─── DATASET EXTRACT

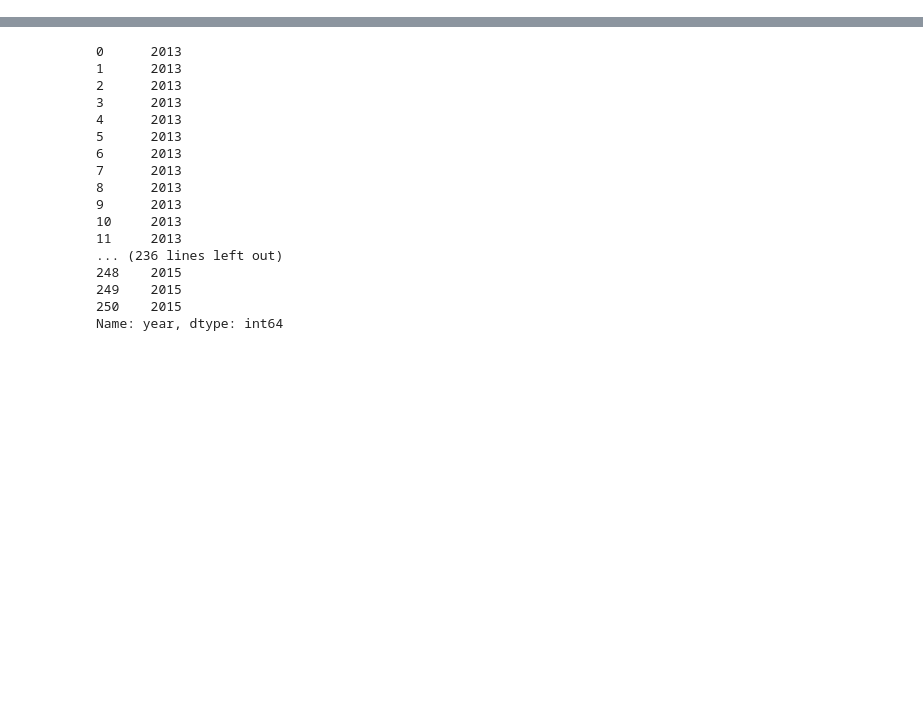
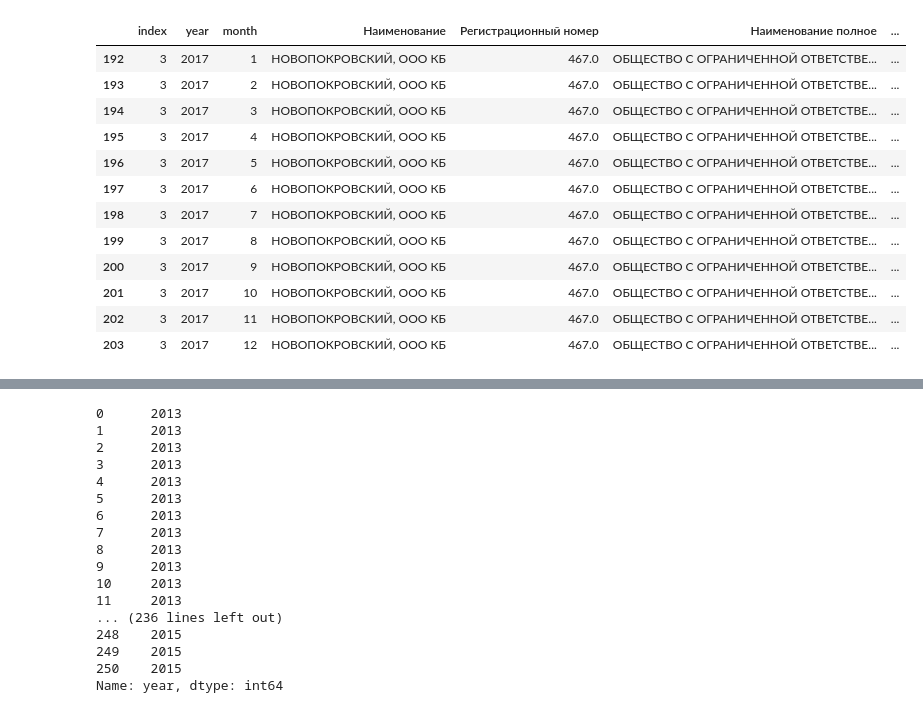
Before and after one commit to yuliak98/-2, a Jupyter notebook: заполнение пропусков.ipynb, the cells around one changed output, grey strips where cells are left out. Saved outputs shown, nothing was run; the diff lists cells and outputs as text; code cells hidden in the pictures; blank space fills up the shorter version.

```diff
--- a/заполнение пропусков.ipynb
+++ b/заполнение пропусков.ipynb
@@ -11,6 +11,22 @@ df['year_month'] = df.apply(lambda row: str(row.year) + '_' + ('' if row.month >
 pd.set_option('display.max_rows', 500)
 pd.set_option('display.max_columns', 500)
 pd.set_option('display.width', 1000)
+# %%
+df[(df['index'] == 3) & (df.year == 2017)]
+# %% [output]
+|  | index | year | month | Наименование | Регистрационный номер | Наименование полное | ... |
+| 192 | 3 | 2017 | 1 | НОВОПОКРОВСКИЙ, ООО КБ | 467.0 | ОБЩЕСТВО С ОГРАНИЧЕННОЙ ОТВЕТСТВЕ... | ... |
+| 193 | 3 | 2017 | 2 | НОВОПОКРОВСКИЙ, ООО КБ | 467.0 | ОБЩЕСТВО С ОГРАНИЧЕННОЙ ОТВЕТСТВЕ... | ... |
+| 194 | 3 | 2017 | 3 | НОВОПОКРОВСКИЙ, ООО КБ | 467.0 | ОБЩЕСТВО С ОГРАНИЧЕННОЙ ОТВЕТСТВЕ... | ... |
+| 195 | 3 | 2017 | 4 | НОВОПОКРОВСКИЙ, ООО КБ | 467.0 | ОБЩЕСТВО С ОГРАНИЧЕННОЙ ОТВЕТСТВЕ... | ... |
+| 196 | 3 | 2017 | 5 | НОВОПОКРОВСКИЙ, ООО КБ | 467.0 | ОБЩЕСТВО С ОГРАНИЧЕННОЙ ОТВЕТСТВЕ... | ... |
+| 197 | 3 | 2017 | 6 | НОВОПОКРОВСКИЙ, ООО КБ | 467.0 | ОБЩЕСТВО С ОГРАНИЧЕННОЙ ОТВЕТСТВЕ... | ... |
+| 198 | 3 | 2017 | 7 | НОВОПОКРОВСКИЙ, ООО КБ | 467.0 | ОБЩЕСТВО С ОГРАНИЧЕННОЙ ОТВЕТСТВЕ... | ... |
+| 199 | 3 | 2017 | 8 | НОВОПОКРОВСКИЙ, ООО КБ | 467.0 | ОБЩЕСТВО С ОГРАНИЧЕННОЙ ОТВЕТСТВЕ... | ... |
+| 200 | 3 | 2017 | 9 | НОВОПОКРОВСКИЙ, ООО КБ | 467.0 | ОБЩЕСТВО С ОГРАНИЧЕННОЙ ОТВЕТСТВЕ... | ... |
+| 201 | 3 | 2017 | 10 | НОВОПОКРОВСКИЙ, ООО КБ | 467.0 | ОБЩЕСТВО С ОГРАНИЧЕННОЙ ОТВЕТСТВЕ... | ... |
+| 202 | 3 | 2017 | 11 | НОВОПОКРОВСКИЙ, ООО КБ | 467.0 | ОБЩЕСТВО С ОГРАНИЧЕННОЙ ОТВЕТСТВЕ... | ... |
+| 203 | 3 | 2017 | 12 | НОВОПОКРОВСКИЙ, ООО КБ | 467.0 | ОБЩЕСТВО С ОГРАНИЧЕННОЙ ОТВЕТСТВЕ... | ... |
 # %%
 def get_indexes_to_remove(df):
     features_to_check = list(df.iloc[:,18:-2])
```
Also changed, not shown: parts of 5 cells of this notebook.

──────

WHAT THE EXERCISE ASKS
Sift the material for lines with the string "cells". Copy each one found.

REPLY
Before and after one commit to yuliak98/-2, a Jupyter notebook: заполнение пропусков.ipynb, the cells around one changed output, grey strips where cells are left out. Saved outputs shown, nothing was run; the diff lists cells and outputs as text; code cells hidden in the pictures; blank space fills up the shorter version.
Also changed, not shown: parts of 5 cells of this notebook.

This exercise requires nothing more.